### [WHAT YOU SHOULD DO]
Repeat the data that follows verbatim. Images are not part of the copy.

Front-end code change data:
*** Begin section ***

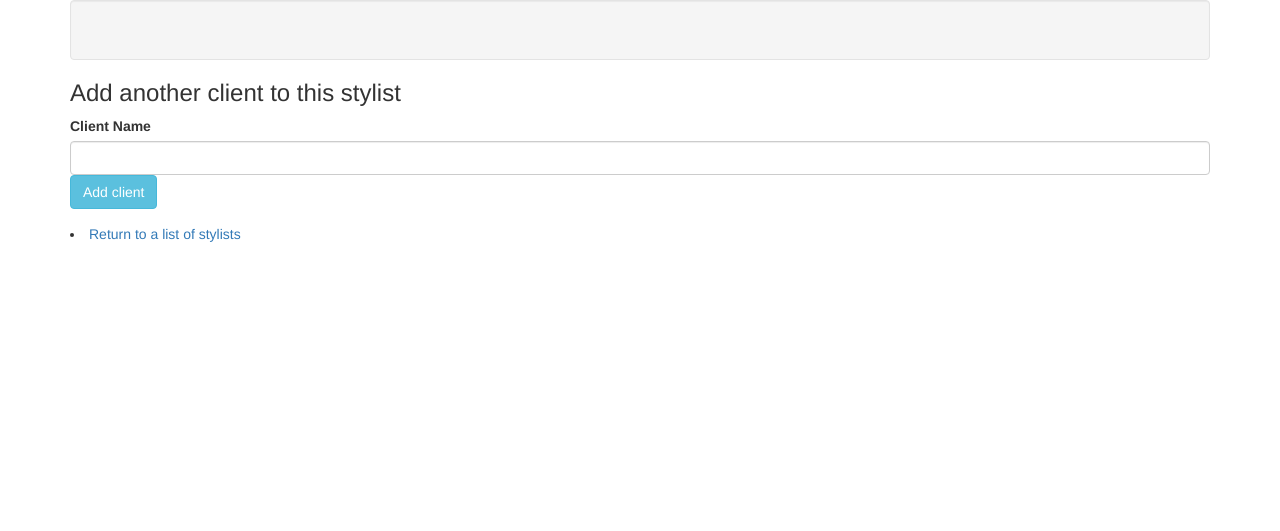
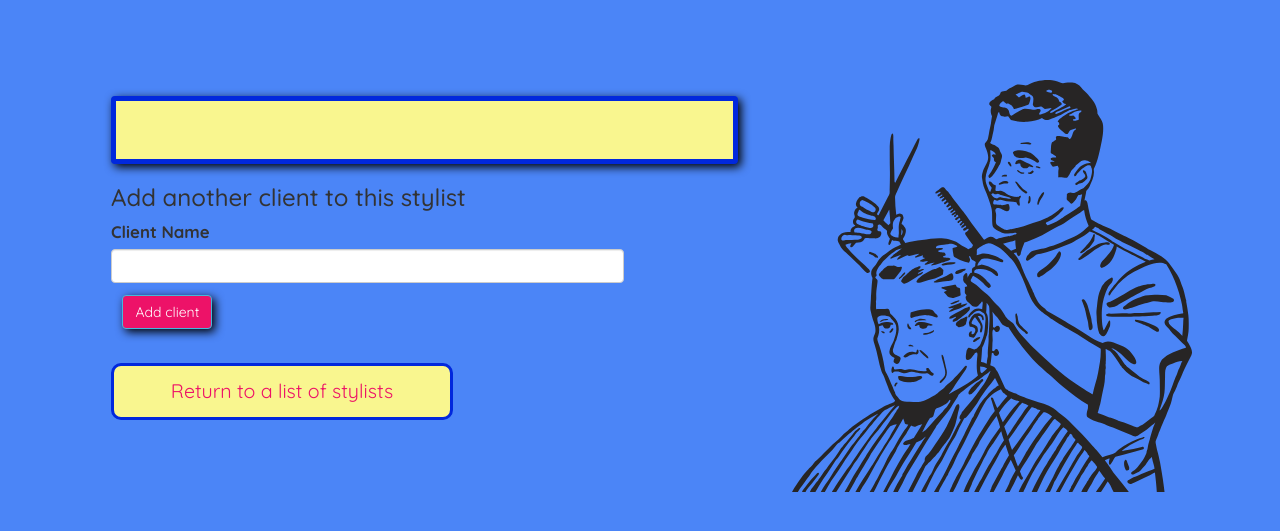
Before and after one commit to Evan-Alexander/hair-salon, a PHP site: template views/stylist.html.twig in a window 1280 px wide. Shown: the top 531 px of the page. Run offline with PHP 8.4, Linux system fonts and the light colour scheme; the template is opened without the code that fills it, so the values that code supplies are empty; some libraries are stand-ins or nearby versions.

Commit message:
add styling to pages

```diff
--- a/views/stylist.html.twig
+++ b/views/stylist.html.twig
@@ -2,20 +2,22 @@
 <html>
     <head>
         <link href="https://maxcdn.bootstrapcdn.com/bootstrap/3.3.7/css/bootstrap.min.css" rel="stylesheet" integrity="sha384-BVYiiSIFeK1dGmJRAkycuHAHRg32OmUcww7on3RYdg4Va+PmSTsz/K68vbdEjh4u" crossorigin="anonymous">
+        <link href="https://fonts.googleapis.com/css?family=Quicksand:400,500,700" rel="stylesheet">
+        <link href="{{ app.request.getbaseurl }}/assets/css/styles.css" rel="stylesheet" type="text/css">
         <meta charset="utf-8">
         <title>List of clients</title>
     </head>
     <body>
         <div class="container">
-            <div class="well">
+            <div class="well" id="stylist_well">
                 <h1>{{stylists.getStylistName}}</h1>
 
                 {% if clients is not empty %}
                 <p>List of clients for each stylist.</p>
                 <ul>
                     {% for client in clients %}
-                    <div class="well">
-                        <li>{{ client.getClientName }}</li>
+                    <div id="well-showing-clients" class="well">
+                        <li id="client-li">{{ client.getClientName }}</li>
                         <a href="/client-edit/{{client.getId}}">Edit client</a>
                     </div>
                     {% endfor %}
@@ -29,9 +31,9 @@
                 <label for="client_name">Client Name</label>
                 <input class="form-control" type="text" id="client_name" name="client_name">
 
-                <button class="btn btn-info" type="submit" name="button">Add client</button>
+                <button class="btn btn-info add" type="submit" name="button">Add client</button>
             </form>
-            <li><a class="return" href="/">Return to a list of stylists</a></li>
+            <li class="return"><a  href="/">Return to a list of stylists</a></li>
         </div>
     </body>
 </html>
--- a/web/Assets/css/styles.css
+++ b/web/Assets/css/styles.css
@@ -0,0 +1,148 @@
+body {
+    margin-top: 7.5%;
+    margin-left: 7.5%;
+    margin-right: 7.5%;
+    background-color: #4b85f7;
+    font-family: 'Quicksand', sans-serif;
+}
+
+body {
+    background-image: url('../img/barber.svg');
+    background-repeat: no-repeat;
+    background-position: 90% 30%;
+    background-attachment: scroll;
+    background-size: 400px 800px;
+    background-
+}
+
+#ed1268 - magenta
+#0128dd - deep blue
+#f9f68f - yellow
+#4b85f7 - light blue
+#a86653 - brownish
+#b7cecb - super light blue
+
+
+.form-control {
+    width: 50%;
+    margin-bottom: 2%;
+    background-color: #e7fbfb;
+}
+
+.jumbotron {
+    background-color: #f9f68f;
+    margin: 2% 0;
+    width: 55%;
+    border: solid 5px #0128dd;
+}
+
+.add {
+    background-color: #ed1268;
+}
+
+.jumbotron h1 {
+    max-width: 90%;
+}
+
+.well li {
+    font-size: 1.2em;
+}
+
+label {
+    font-weight: bold;
+    font-size: 1.2em;
+
+}
+
+p {
+    font-size: 1.8em;
+}
+
+a {
+    font-size: 1.4em;
+    color: #ed1268;
+}
+
+li {
+    list-style-type: none;
+}
+
+button {
+    margin: 1% 1%;
+    border: none;
+}
+
+button:hover {
+    background-color: #a86653;
+}
+
+#stylist_name,
+#client_name {
+    width: 45%;
+}
+
+#stylist_well {
+    background-color: #f9f68f;
+    width: 55%;
+    border: solid 5px #0128dd;
+
+}
+
+#well-showing-clients {
+    background-color: #e9e3cd;
+    width: 85%;
+    border: solid 3px #0128dd;
+    border-radius: 20px;
+}
+
+.return {
+    background-color: #f9f68f;
+    color: #ed1268;
+    padding: 1%;
+    border-radius: 10px;
+    margin-top: 3%;
+    width: 30%;
+    text-align: center;
+    border: solid 3px #0128dd;
+
+}
+
+#edit-well {
+    background-color: #f9f68f;
+    width: 55%;
+    border: solid 5px #0128dd;
+
+}
+
+#edit-well button {
+    box-shadow: none;
+}
+
+#edit-well li {
+    font-weight: bold;
+    font-size: 2em;
+}
+
+#client-li {
+    font-weight: bold;
+    font-size: 1.6em;
+}
+
+.edit-labels {
+    padding-top: 2%;
+}
+
+.edit-inputs {
+    width: 35%;
+}
+
+button,
+.jumbotron,
+input,
+#stylist_well {
+    box-shadow: 3px 3px 10px #000;
+}
+
+.svg {
+    float: right;
+}
```
Also changed, not shown: views/client-editor.html.twig (+7 -8 lines), views/index.html.twig (+3 -4 lines), web/assets/img/barber.svg (added).
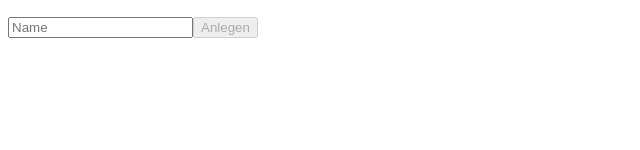
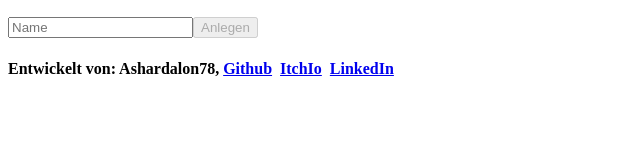
Before and after one commit to Ashardalon78/recipe_generator_frontend, a Vue app: page / in a window 1280 px wide. Shown: the part 130-280 px from the top of the page, without its empty margins (0-640 px from the left). Built offline with nearby package versions, Linux system fonts and the light colour scheme; no server answers.

Commit message:
Added Developer infos

```diff
--- a/src/views/UserSelectionView.vue
+++ b/src/views/UserSelectionView.vue
@@ -14,6 +14,11 @@
     <h3>Neuen Benutzer anlegen</h3>
     <input v-model="newUserName" placeholder="Name" />
     <button @click="createUser" :disabled="!newUserName">Anlegen</button>
+    <h4>Entwickelt von: Ashardalon78,
+      <a href = "https://github.com/Ashardalon78">Github</a>
+      <a style="margin-left: 0.5em" href = "https://ashardalon78.itch.io/">ItchIo</a>
+      <a style="margin-left: 0.5em" href = "https://www.linkedin.com/in/ralf-kosyra-538b49229">LinkedIn</a>
+    </h4>
   </div>
 </template>
 
```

*** End section ***

### [PROBLEM SOLUTION]
Before and after one commit to Evan-Alexander/hair-salon, a PHP site: template views/stylist.html.twig in a window 1280 px wide. Shown: the top 531 px of the page. Run offline with PHP 8.4, Linux system fonts and the light colour scheme; the template is opened without the code that fills it, so the values that code supplies are empty; some libraries are stand-ins or nearby versions.

Commit message:
add styling to pages

```diff
--- a/views/stylist.html.twig
+++ b/views/stylist.html.twig
@@ -2,20 +2,22 @@
 <html>
     <head>
         <link href="https://maxcdn.bootstrapcdn.com/bootstrap/3.3.7/css/bootstrap.min.css" rel="stylesheet" integrity="sha384-BVYiiSIFeK1dGmJRAkycuHAHRg32OmUcww7on3RYdg4Va+PmSTsz/K68vbdEjh4u" crossorigin="anonymous">
+        <link href="https://fonts.googleapis.com/css?family=Quicksand:400,500,700" rel="stylesheet">
+        <link href="{{ app.request.getbaseurl }}/assets/css/styles.css" rel="stylesheet" type="text/css">
         <meta charset="utf-8">
         <title>List of clients</title>
     </head>
     <body>
         <div class="container">
-            <div class="well">
+            <div class="well" id="stylist_well">
                 <h1>{{stylists.getStylistName}}</h1>
 
                 {% if clients is not empty %}
                 <p>List of clients for each stylist.</p>
                 <ul>
                     {% for client in clients %}
-                    <div class="well">
-                        <li>{{ client.getClientName }}</li>
+                    <div id="well-showing-clients" class="well">
+                        <li id="client-li">{{ client.getClientName }}</li>
                         <a href="/client-edit/{{client.getId}}">Edit client</a>
                     </div>
                     {% endfor %}
@@ -29,9 +31,9 @@
                 <label for="client_name">Client Name</label>
                 <input class="form-control" type="text" id="client_name" name="client_name">
 
-                <button class="btn btn-info" type="submit" name="button">Add client</button>
+                <button class="btn btn-info add" type="submit" name="button">Add client</button>
             </form>
-            <li><a class="return" href="/">Return to a list of stylists</a></li>
+            <li class="return"><a  href="/">Return to a list of stylists</a></li>
         </div>
     </body>
 </html>
--- a/web/Assets/css/styles.css
+++ b/web/Assets/css/styles.css
@@ -0,0 +1,148 @@
+body {
+    margin-top: 7.5%;
+    margin-left: 7.5%;
+    margin-right: 7.5%;
+    background-color: #4b85f7;
+    font-family: 'Quicksand', sans-serif;
+}
+
+body {
+    background-image: url('../img/barber.svg');
+    background-repeat: no-repeat;
+    background-position: 90% 30%;
+    background-attachment: scroll;
+    background-size: 400px 800px;
+    background-
+}
+
+#ed1268 - magenta
+#0128dd - deep blue
+#f9f68f - yellow
+#4b85f7 - light blue
+#a86653 - brownish
+#b7cecb - super light blue
+
+
+.form-control {
+    width: 50%;
+    margin-bottom: 2%;
+    background-color: #e7fbfb;
+}
+
+.jumbotron {
+    background-color: #f9f68f;
+    margin: 2% 0;
+    width: 55%;
+    border: solid 5px #0128dd;
+}
+
+.add {
+    background-color: #ed1268;
+}
+
+.jumbotron h1 {
+    max-width: 90%;
+}
+
+.well li {
+    font-size: 1.2em;
+}
+
+label {
+    font-weight: bold;
+    font-size: 1.2em;
+
+}
+
+p {
+    font-size: 1.8em;
+}
+
+a {
+    font-size: 1.4em;
+    color: #ed1268;
+}
+
+li {
+    list-style-type: none;
+}
+
+button {
+    margin: 1% 1%;
+    border: none;
+}
+
+button:hover {
+    background-color: #a86653;
+}
+
+#stylist_name,
+#client_name {
+    width: 45%;
+}
+
+#stylist_well {
+    background-color: #f9f68f;
+    width: 55%;
+    border: solid 5px #0128dd;
+
+}
+
+#well-showing-clients {
+    background-color: #e9e3cd;
+    width: 85%;
+    border: solid 3px #0128dd;
+    border-radius: 20px;
+}
+
+.return {
+    background-color: #f9f68f;
+    color: #ed1268;
+    padding: 1%;
+    border-radius: 10px;
+    margin-top: 3%;
+    width: 30%;
+    text-align: center;
+    border: solid 3px #0128dd;
+
+}
+
+#edit-well {
+    background-color: #f9f68f;
+    width: 55%;
+    border: solid 5px #0128dd;
+
+}
+
+#edit-well button {
+    box-shadow: none;
+}
+
+#edit-well li {
+    font-weight: bold;
+    font-size: 2em;
+}
+
+#client-li {
+    font-weight: bold;
+    font-size: 1.6em;
+}
+
+.edit-labels {
+    padding-top: 2%;
+}
+
+.edit-inputs {
+    width: 35%;
+}
+
+button,
+.jumbotron,
+input,
+#stylist_well {
+    box-shadow: 3px 3px 10px #000;
+}
+
+.svg {
+    float: right;
+}
```
Also changed, not shown: views/client-editor.html.twig (+7 -8 lines), views/index.html.twig (+3 -4 lines), web/assets/img/barber.svg (added).
Before and after one commit to Ashardalon78/recipe_generator_frontend, a Vue app: page / in a window 1280 px wide. Shown: the part 130-280 px from the top of the page, without its empty margins (0-640 px from the left). Built offline with nearby package versions, Linux system fonts and the light colour scheme; no server answers.

Commit message:
Added Developer infos

```diff
--- a/src/views/UserSelectionView.vue
+++ b/src/views/UserSelectionView.vue
@@ -14,6 +14,11 @@
     <h3>Neuen Benutzer anlegen</h3>
     <input v-model="newUserName" placeholder="Name" />
     <button @click="createUser" :disabled="!newUserName">Anlegen</button>
+    <h4>Entwickelt von: Ashardalon78,
+      <a href = "https://github.com/Ashardalon78">Github</a>
+      <a style="margin-left: 0.5em" href = "https://ashardalon78.itch.io/">ItchIo</a>
+      <a style="margin-left: 0.5em" href = "https://www.linkedin.com/in/ralf-kosyra-538b49229">LinkedIn</a>
+    </h4>
   </div>
 </template>
 
```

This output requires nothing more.